With DaBaby’s well-documented rise and accolades that have piled up in 2019 including two solo Grammy nominations, the XXL Freshman Class cover, BET’s Best New Artist, and several charting songs on Billboard, Taylor has his eyes set on bigger goals for the label and for Charlotte. “I don’t bathe in my success, man. I’m on to the next, I’m already on 2023. I’m trying to keep elevating DaBaby to be the best he can be. I wanna keep on puttin’ on for the city, I wanna keep blowing up the SCMG brand,” he said. “We just beginning, bro. We got so much sh*t to do. I gotta chip on my shoulder, I got something to prove right now. We tryna be the next Def Jam the next Cash Money, the whole nine.”

Arnold Taylor at the 2019 BET Awards. Photo: @arnoldltaylor

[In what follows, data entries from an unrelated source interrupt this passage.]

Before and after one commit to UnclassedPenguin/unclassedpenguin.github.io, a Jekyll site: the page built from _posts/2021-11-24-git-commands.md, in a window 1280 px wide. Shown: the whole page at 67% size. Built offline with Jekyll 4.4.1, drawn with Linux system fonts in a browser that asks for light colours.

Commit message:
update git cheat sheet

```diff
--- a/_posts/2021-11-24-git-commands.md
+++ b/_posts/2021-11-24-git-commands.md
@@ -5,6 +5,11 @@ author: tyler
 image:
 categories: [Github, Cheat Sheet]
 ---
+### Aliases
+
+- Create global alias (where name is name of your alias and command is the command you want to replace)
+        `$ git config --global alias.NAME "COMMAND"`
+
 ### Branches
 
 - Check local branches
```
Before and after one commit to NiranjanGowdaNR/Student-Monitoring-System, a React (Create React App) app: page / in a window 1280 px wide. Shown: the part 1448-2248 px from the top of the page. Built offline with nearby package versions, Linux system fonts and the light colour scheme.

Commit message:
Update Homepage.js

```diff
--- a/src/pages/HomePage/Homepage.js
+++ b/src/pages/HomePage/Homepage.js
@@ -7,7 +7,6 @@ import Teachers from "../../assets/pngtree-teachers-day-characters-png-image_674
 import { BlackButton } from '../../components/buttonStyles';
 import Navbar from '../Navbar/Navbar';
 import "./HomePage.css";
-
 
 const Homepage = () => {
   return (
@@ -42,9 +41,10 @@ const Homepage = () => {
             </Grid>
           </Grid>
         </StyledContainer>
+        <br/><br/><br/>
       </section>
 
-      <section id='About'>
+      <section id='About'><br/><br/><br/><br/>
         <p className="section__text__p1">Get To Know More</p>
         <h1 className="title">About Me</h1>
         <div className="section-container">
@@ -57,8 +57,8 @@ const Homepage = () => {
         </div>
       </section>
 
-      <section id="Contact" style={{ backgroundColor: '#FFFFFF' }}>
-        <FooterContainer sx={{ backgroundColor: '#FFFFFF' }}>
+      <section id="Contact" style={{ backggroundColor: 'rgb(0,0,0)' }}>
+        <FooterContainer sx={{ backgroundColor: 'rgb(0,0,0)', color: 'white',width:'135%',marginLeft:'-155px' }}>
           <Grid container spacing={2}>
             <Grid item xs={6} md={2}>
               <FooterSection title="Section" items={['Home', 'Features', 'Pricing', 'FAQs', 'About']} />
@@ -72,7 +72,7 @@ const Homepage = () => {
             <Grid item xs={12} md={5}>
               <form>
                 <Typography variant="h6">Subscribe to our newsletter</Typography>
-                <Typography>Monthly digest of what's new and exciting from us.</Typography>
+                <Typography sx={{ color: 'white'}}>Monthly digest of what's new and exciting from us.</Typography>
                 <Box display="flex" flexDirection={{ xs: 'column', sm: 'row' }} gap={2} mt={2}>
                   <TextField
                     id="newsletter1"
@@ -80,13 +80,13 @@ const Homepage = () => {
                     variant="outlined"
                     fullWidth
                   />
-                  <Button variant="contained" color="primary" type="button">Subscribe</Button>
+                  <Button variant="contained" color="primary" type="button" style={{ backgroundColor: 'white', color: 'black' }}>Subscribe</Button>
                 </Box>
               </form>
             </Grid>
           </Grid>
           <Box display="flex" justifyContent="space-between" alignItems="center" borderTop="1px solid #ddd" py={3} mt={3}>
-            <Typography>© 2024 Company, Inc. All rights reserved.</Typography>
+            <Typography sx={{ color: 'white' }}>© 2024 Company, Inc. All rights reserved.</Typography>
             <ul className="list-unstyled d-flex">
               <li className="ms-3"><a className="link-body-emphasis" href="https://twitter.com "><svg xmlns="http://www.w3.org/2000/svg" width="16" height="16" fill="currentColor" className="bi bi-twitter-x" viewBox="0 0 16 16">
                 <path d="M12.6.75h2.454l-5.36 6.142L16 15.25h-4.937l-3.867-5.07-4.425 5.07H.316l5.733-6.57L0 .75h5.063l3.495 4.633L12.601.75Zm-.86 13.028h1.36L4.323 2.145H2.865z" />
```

The label is already making a ton of noise with other artists on the roster. Columbia, South Carolina’s Blacc Zacc signed to Interscope in September and is gaining momentum as one of the fastest-rising trap rappers in the south. Budding 18-year-old Raleigh artist, Toosii, who recently signed to label, is also cultivating a strong Gen Z following with his melodic street rap-singing style. 

With efforts clearly concentrated on the label and developing more talent in the city, Taylor is devising a plan to build a compound with studios, training facilities, development centers, TV and film production: “I really just want to make sure we make the city proud to be from here. That to me is the most important thing is making sure the younger generation is proud to be from Charlotte.” 

Arnold Taylor, DaBaby and South Coast Music Group Vice President, Daud Carter.  Photo: @arnoldltaylor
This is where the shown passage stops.